*** Supplied records Section Begins ***

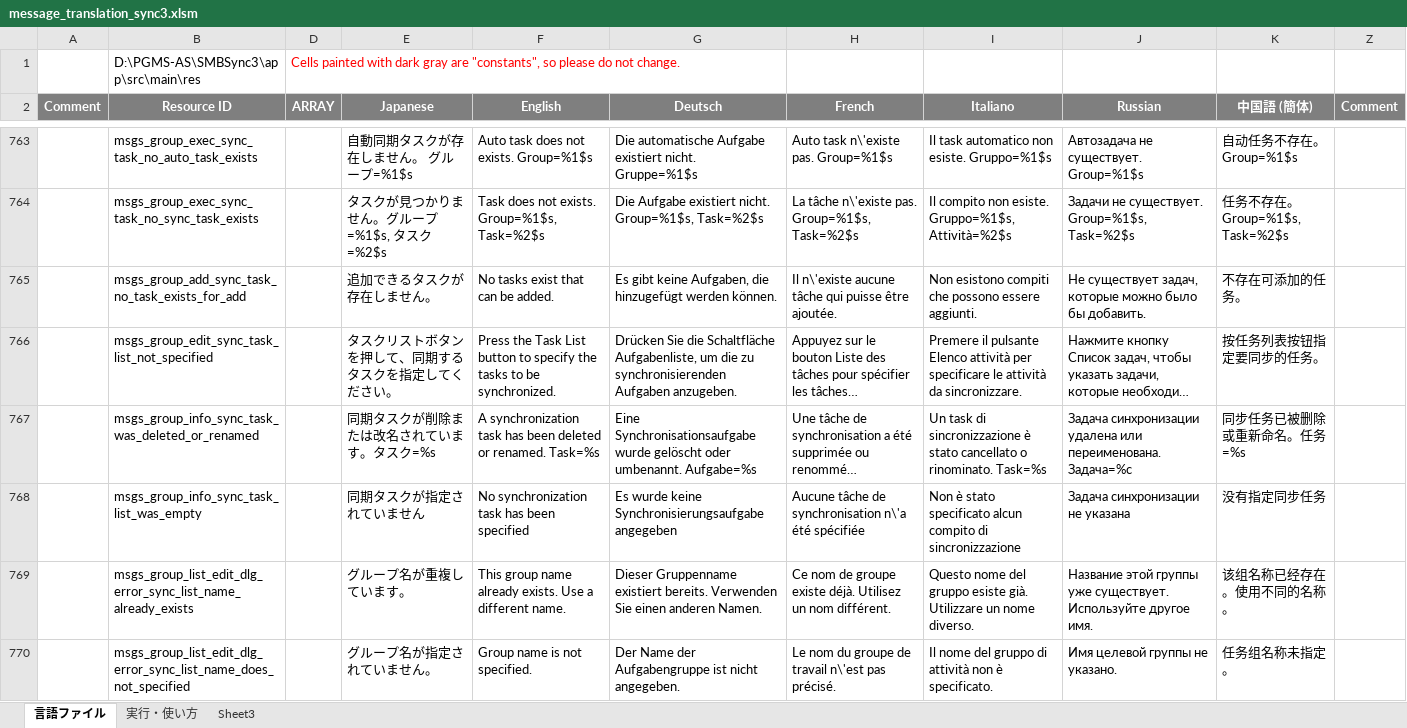
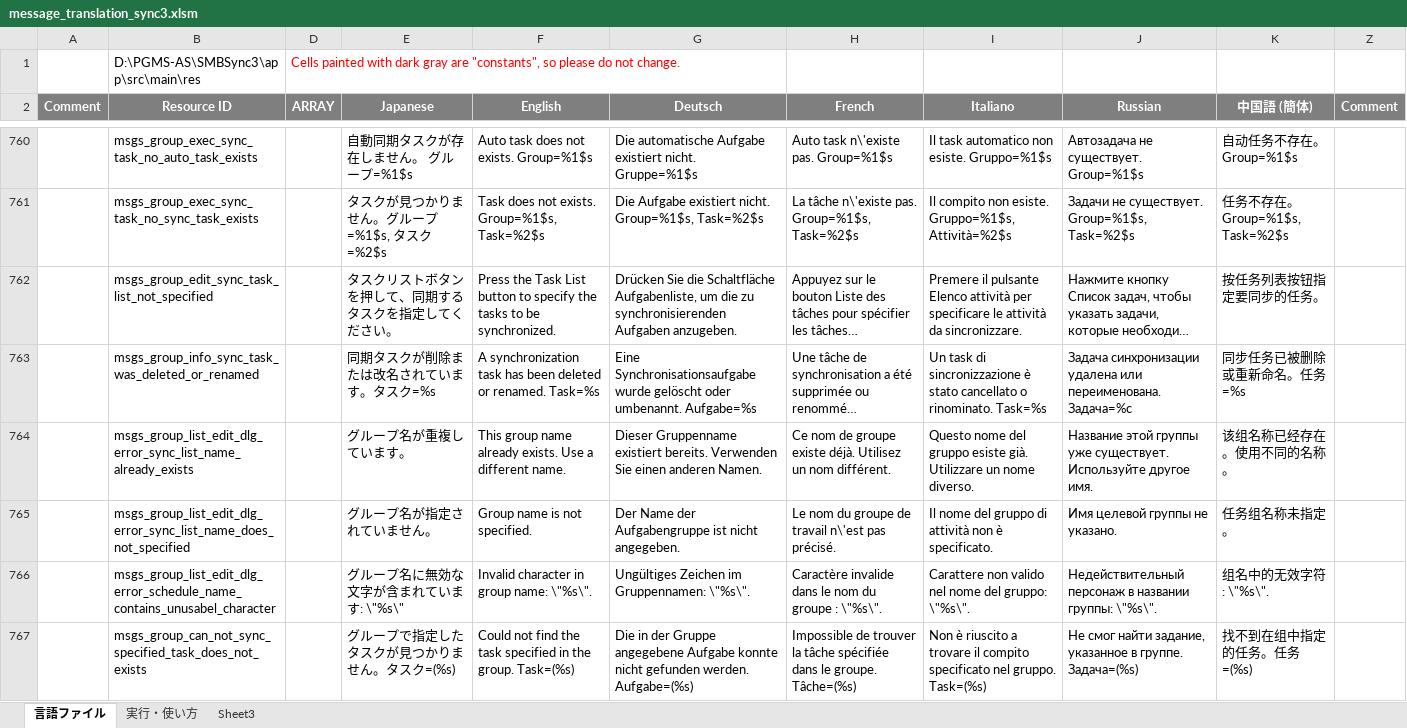
Before and after one commit to Sentaroh/SMBSync3, an Excel workbook: message_translation_sync3.xlsm, sheet 言語ファイル, drawn as a sheet; only a part is shown, gaps mark what is left out; the shorter side is filled out with more unchanged rows; long unchanged cells end in …; values as stored, in another font and other column widths than the file's, no borders; charts and pictures not drawn; removed rows and columns are numbered as before the commit, all else as after; the diff covers the shown part only; the diff names each change by its address in the sheet, - before the commit and + after, or states it on an @@ line.

```diff
--- a/message_translation_sync3.xlsm (sheet 言語ファイル)
+++ b/message_translation_sync3.xlsm (sheet 言語ファイル)
-row 765:  | msgs_group_add_sync_task_no_task_exists_for_add |  | 追加できるタスクが存在しません。 | No tasks exist that can be added. | Es gibt keine Aufgaben, die hinzugefügt werden können. | Il n\'existe aucune tâche qui puisse être ajoutée. | Non esistono compiti che possono essere aggiunti. | Не существует задач, которые можно было бы добавить. | 不存在可添加的任务。
-row 768:  | msgs_group_info_sync_task_list_was_empty |  | 同期タスクが指定されていません | No synchronization task has been specified | Es wurde keine Synchronisierungsaufgabe angegeben | Aucune tâche de synchronisation n\'a été spécifiée | Non è stato specificato alcun compito di sincronizzazione | Задача синхронизации не указана | 没有指定同步任务
```
Also changed, not shown: 10 added rows, 9 removed rows and 14 edited cells elsewhere in this sheet, 23 other files.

*** Supplied records Section Ends ***

What to produce
Find how many lines in the entries include the string "xlsm", and state only the number.

Solution
3